Objects and symbols have meanings independent of what those behind may intend to communicate.
I thought of four such examples when it comes to the latest development in Thai politics.
The Great Container Wall of Thailand
Could anyone have missed that the latest tactic used by the government of Gen Prayut Chan-ocha to stop anti-government protesters / monarchy reformists from marching from point A to B is to block the streets and bridges with shipping containers?
Most were two layers tall. While its efficacy is debatable, as demonstrators are nimble and change the protest site to avoid being contained, the walls of containers reflect not just a siege mentality on part of the powers that be, but also a symbolic unwilling to have a genuine dialogue and negotiate with the protesters.
The protest guards said they received complaints from local residents that the massive obstacles laid by police are preventing them from leaving their homes and commuting in the area. #Thailand #ม็อบ10ธันวา #KE pic.twitter.com/fhyHdClVHV
— Khaosod English (@KhaosodEnglish) December 10, 2020
Good politics means building bridges. Here, however, the government is literally installing walls and some walls such as the one near the Bangkok office of the UN agencies even blocked a real bridge.
Last week, I even saw one such wall blocking the road leading up to the Grand Palace despite protesters not making any announcement that they would head there. This means the siege mentality is filled with distrust, thus the need to build or install container walls to keep not zombies and the demonstrators out.
Restart Thailand or Republic of Thailand?
The recent announcement by the Free Youth movement, a key faction within the larger protest movement, to introduce the RT or Restart Thailand symbol, which uncannily resembles the hammer and sickle led many to ask whether they were commies or whether RT in fact stands for the Republic of Thailand.
Too many people have weighed in on the matter already and I will spare you my two cents.
What’s clear, however, is that the Thai political system is too restrictive for it’s unconstitutional to change the Thai political system from that of a kingdom to anything else.
In fact, a mere desire to even set up a political party with the word socialist or socialism in its name illegal under Thai law.
Much of what we hear was thus more like innuendo. And whether you are a communist or a die-hard capitalist, a republican or ultra-royalist, the country remains unfree to publicly imagine and suggest an alternative Thailand, as a republic or communist state.
Traditional Thai Dress and a Surprising Tattoo
Is mocking another person a basic human right? In Thailand, the answer likely depends on whom you mock.
Jatuporn Sae Ung, a 23-year-old transgender and a core demonstrator, appeared at a protest site in late October dressed like a noble woman in a splendid pink traditional Thai silk dress, complete with a servant holding an umbrella for her.
As she walked past a long red carpet laid out for her at the protest site on Silom Rd that evening, fellow demonstrators were either kneeling or squatting to have an audience with her.

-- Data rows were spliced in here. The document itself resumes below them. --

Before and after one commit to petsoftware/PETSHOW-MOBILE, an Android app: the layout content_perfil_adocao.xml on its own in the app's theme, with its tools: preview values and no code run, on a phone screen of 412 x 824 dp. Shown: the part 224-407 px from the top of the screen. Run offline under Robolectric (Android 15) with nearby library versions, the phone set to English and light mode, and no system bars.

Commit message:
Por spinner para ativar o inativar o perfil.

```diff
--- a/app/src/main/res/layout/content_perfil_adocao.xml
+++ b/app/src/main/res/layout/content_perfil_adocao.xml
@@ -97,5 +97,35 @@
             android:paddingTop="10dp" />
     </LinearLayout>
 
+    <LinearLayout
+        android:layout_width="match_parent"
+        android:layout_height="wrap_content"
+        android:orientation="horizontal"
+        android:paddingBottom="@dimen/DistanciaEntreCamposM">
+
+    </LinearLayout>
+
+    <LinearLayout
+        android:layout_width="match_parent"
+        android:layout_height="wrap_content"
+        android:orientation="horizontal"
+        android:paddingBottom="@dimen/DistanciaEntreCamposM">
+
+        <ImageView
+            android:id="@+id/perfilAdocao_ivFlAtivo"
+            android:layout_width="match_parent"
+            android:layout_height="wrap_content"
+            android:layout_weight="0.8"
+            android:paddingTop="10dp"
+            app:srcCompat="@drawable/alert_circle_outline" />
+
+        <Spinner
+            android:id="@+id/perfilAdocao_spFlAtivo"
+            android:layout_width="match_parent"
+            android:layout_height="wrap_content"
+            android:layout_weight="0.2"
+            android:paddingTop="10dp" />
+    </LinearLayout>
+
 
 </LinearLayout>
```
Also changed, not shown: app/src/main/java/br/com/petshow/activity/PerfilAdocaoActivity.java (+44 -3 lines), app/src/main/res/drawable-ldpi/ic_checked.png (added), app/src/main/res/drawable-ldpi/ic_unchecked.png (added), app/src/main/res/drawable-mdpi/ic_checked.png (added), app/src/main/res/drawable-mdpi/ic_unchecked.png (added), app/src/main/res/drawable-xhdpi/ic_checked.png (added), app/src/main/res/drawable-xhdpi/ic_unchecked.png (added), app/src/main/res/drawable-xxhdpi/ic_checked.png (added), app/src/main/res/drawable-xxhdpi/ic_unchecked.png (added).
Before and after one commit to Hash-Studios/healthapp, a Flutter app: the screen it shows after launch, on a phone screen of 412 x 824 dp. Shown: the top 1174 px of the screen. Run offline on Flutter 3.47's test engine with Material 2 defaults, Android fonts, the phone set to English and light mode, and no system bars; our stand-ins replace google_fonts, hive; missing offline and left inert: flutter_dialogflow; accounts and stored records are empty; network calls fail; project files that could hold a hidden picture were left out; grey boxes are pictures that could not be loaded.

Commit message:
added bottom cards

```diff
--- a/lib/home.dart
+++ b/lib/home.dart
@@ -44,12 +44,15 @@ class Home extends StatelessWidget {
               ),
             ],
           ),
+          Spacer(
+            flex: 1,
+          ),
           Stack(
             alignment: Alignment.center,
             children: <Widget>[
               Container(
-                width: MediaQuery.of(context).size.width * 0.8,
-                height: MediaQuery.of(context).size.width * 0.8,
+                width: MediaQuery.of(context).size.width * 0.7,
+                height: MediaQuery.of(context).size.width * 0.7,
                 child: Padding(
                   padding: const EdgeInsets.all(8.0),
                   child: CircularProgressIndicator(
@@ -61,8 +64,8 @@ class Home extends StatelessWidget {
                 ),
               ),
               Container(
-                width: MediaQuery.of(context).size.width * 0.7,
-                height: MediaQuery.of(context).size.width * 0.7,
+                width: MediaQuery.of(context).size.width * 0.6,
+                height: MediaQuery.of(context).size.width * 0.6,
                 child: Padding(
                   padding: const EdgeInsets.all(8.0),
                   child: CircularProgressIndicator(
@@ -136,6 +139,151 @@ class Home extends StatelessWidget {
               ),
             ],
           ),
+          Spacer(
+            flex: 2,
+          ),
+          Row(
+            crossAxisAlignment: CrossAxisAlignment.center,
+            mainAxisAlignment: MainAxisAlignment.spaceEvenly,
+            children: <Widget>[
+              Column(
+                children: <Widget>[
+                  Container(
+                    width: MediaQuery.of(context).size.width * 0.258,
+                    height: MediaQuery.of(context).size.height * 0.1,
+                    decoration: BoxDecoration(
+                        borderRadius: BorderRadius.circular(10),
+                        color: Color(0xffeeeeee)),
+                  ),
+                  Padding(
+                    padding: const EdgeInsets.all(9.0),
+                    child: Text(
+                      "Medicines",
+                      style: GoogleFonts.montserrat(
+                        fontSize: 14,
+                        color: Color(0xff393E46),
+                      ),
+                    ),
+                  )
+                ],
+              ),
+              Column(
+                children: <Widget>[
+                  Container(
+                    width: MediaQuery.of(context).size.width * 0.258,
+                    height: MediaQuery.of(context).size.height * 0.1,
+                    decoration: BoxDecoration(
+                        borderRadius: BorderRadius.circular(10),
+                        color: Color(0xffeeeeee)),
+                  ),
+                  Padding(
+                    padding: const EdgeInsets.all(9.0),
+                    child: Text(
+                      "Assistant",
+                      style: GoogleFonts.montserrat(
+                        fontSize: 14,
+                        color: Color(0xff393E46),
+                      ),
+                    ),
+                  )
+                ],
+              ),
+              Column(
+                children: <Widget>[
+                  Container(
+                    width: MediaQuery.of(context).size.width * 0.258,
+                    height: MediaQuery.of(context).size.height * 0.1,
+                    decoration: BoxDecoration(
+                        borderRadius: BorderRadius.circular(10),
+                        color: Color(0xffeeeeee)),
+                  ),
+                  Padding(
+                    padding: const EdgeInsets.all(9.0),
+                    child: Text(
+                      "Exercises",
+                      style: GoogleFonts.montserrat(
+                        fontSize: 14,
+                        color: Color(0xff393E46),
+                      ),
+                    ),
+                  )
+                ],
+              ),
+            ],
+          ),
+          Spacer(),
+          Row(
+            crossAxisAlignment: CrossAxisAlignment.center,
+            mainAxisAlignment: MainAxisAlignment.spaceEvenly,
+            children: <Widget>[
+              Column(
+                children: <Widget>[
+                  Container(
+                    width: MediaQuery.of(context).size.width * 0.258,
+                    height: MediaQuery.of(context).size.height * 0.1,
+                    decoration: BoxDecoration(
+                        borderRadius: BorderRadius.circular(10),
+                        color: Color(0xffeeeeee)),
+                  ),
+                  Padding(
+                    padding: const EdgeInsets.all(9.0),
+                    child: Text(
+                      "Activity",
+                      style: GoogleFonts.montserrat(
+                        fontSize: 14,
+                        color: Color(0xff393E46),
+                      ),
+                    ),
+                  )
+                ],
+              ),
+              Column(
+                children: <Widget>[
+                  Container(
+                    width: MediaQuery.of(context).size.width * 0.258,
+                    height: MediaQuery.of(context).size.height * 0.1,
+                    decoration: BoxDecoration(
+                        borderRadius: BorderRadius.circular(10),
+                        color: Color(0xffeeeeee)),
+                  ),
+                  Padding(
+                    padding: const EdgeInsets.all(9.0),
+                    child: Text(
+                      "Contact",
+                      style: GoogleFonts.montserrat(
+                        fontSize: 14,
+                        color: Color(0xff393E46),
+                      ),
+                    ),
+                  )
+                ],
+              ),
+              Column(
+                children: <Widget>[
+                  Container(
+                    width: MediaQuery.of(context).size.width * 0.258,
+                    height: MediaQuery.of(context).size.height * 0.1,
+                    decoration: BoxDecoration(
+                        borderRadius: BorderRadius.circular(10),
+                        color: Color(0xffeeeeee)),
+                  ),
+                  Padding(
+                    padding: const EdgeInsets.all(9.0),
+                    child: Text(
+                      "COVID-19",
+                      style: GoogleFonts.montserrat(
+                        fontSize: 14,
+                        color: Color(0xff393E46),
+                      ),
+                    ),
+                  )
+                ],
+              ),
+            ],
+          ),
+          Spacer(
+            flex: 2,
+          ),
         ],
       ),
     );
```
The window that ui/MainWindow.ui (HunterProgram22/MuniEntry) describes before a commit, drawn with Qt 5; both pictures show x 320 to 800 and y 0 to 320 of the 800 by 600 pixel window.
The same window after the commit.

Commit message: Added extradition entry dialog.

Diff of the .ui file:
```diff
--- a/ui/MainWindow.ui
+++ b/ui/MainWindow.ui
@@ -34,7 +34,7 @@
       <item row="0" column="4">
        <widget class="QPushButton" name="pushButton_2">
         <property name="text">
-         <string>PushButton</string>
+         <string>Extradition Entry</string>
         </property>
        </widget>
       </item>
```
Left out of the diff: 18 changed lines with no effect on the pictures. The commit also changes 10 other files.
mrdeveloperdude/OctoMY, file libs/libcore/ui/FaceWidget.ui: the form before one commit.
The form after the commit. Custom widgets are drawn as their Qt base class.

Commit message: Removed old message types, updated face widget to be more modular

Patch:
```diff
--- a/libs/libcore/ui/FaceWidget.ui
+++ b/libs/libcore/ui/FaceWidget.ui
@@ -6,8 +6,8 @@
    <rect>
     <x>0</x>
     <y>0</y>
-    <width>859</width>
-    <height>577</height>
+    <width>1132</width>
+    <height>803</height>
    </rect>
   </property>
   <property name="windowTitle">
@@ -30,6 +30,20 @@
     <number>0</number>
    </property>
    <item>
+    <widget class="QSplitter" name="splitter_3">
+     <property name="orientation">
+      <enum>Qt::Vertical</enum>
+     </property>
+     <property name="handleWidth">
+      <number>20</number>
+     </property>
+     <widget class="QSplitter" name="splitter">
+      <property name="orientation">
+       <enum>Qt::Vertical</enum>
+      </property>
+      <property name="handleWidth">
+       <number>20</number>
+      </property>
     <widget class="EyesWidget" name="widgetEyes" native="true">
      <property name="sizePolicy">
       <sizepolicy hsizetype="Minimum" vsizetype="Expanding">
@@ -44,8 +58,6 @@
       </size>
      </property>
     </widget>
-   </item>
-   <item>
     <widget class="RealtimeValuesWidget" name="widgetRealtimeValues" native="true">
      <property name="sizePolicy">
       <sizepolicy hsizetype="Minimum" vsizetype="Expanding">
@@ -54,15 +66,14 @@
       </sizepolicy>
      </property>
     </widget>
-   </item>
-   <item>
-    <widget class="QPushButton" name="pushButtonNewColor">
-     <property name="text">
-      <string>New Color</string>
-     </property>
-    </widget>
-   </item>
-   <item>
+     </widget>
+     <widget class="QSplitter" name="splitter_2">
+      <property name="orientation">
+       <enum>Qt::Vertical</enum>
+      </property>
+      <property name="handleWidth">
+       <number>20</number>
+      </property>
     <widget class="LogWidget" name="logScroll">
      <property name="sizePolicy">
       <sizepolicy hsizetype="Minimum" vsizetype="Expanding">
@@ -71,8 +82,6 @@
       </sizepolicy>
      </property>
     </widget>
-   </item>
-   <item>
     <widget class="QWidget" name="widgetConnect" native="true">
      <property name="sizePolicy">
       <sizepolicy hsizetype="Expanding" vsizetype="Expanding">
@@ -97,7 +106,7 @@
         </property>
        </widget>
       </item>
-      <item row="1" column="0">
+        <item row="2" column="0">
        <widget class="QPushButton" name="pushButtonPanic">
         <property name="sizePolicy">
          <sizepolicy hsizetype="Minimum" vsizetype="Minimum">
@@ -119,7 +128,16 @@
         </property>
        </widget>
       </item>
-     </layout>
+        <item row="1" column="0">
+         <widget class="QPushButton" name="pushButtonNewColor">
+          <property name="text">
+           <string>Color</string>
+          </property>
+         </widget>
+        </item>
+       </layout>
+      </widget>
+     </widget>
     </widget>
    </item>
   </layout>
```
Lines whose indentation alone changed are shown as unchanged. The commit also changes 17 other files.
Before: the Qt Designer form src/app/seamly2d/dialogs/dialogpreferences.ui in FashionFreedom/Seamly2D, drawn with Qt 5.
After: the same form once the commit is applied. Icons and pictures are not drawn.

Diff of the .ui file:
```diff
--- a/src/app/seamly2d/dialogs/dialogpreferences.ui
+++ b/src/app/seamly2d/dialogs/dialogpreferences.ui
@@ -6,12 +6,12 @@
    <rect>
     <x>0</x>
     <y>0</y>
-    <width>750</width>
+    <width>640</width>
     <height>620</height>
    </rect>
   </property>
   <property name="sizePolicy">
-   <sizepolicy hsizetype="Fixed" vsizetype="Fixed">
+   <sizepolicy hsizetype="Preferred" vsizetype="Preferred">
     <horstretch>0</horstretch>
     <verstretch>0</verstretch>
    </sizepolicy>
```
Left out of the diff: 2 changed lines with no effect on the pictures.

Some exclaimed, ‘Long Live Your Majesty’.
On Thursday she was charged with defaming the queen by the act of mocking. Since when is mocking a crime, I do not know.
If found guilty, Jatuporn could face up to 15 years in prison under archaic and draconian lese majeste law. At least 31 are either charged or in the process of being charged for violating the law with the youngest being just 16.
The latest person to be charged was identified on Friday as activist Pimsiri Petchnamrob, who has campaigned for LGBT rights and freedom of speech for many years. Like in other cases, police did not make clear what she did to deserve lese majeste.
Back to Jatuporn, while waiting to hear the charges made against her per police summon letter, she summoned me briefly first in front of the Yannawa Police station to show me a tattoo on her upper left chest.
I saw a large traditional thai numeral 9, a symbol of the late king Rama IX, or king Bhumibol, and a tattoo message, part of it read ‘I vow to serve your majesty beneath your few through all my reincarnations’.
King Bhumibol passed away in Oct 2016. Die-hard royalists tattooed themselves after his death and Jatuporn was one of them. She told me her political ideology has since changed.
When I asked if she would remove the tattoo, now that she has been charged with committing lese majeste offence under the reign of a new king, who’s the only son of the late Rama IX. Jatuporn replied saying she will keep the tattoo as “a reminder” of her past.
The royalist tattoo on a chest of a person accused lese majeste offender, I think, is a reminder of a changing time.